*** Opening of Records for this exercise ***

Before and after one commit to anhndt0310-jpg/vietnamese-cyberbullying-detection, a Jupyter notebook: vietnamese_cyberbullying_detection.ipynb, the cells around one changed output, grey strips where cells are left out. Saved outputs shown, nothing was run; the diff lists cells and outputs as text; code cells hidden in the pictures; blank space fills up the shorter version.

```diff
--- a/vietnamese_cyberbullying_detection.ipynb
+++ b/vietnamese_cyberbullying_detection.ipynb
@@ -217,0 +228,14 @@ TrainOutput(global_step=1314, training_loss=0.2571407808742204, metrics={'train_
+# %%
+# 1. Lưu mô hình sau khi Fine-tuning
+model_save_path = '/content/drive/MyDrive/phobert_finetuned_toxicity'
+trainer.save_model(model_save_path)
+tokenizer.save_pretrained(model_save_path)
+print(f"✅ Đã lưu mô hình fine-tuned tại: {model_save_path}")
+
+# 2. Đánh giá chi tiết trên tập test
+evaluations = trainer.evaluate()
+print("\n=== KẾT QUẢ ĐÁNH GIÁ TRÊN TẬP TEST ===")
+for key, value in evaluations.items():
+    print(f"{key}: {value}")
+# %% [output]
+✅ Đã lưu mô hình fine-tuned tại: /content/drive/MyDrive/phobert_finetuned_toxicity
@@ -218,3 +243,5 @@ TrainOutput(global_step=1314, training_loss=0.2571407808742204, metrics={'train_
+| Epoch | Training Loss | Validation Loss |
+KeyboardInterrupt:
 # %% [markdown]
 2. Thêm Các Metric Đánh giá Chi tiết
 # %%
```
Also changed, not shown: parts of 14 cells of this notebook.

*** Close of Records for this exercise ***

Your response must consist of all the records, retyped exactly.

Before and after one commit to anhndt0310-jpg/vietnamese-cyberbullying-detection, a Jupyter notebook: vietnamese_cyberbullying_detection.ipynb, the cells around one changed output, grey strips where cells are left out. Saved outputs shown, nothing was run; the diff lists cells and outputs as text; code cells hidden in the pictures; blank space fills up the shorter version.

```diff
--- a/vietnamese_cyberbullying_detection.ipynb
+++ b/vietnamese_cyberbullying_detection.ipynb
@@ -217,0 +228,14 @@ TrainOutput(global_step=1314, training_loss=0.2571407808742204, metrics={'train_
+# %%
+# 1. Lưu mô hình sau khi Fine-tuning
+model_save_path = '/content/drive/MyDrive/phobert_finetuned_toxicity'
+trainer.save_model(model_save_path)
+tokenizer.save_pretrained(model_save_path)
+print(f"✅ Đã lưu mô hình fine-tuned tại: {model_save_path}")
+
+# 2. Đánh giá chi tiết trên tập test
+evaluations = trainer.evaluate()
+print("\n=== KẾT QUẢ ĐÁNH GIÁ TRÊN TẬP TEST ===")
+for key, value in evaluations.items():
+    print(f"{key}: {value}")
+# %% [output]
+✅ Đã lưu mô hình fine-tuned tại: /content/drive/MyDrive/phobert_finetuned_toxicity
@@ -218,3 +243,5 @@ TrainOutput(global_step=1314, training_loss=0.2571407808742204, metrics={'train_
+| Epoch | Training Loss | Validation Loss |
+KeyboardInterrupt:
 # %% [markdown]
 2. Thêm Các Metric Đánh giá Chi tiết
 # %%
```
Also changed, not shown: parts of 14 cells of this notebook.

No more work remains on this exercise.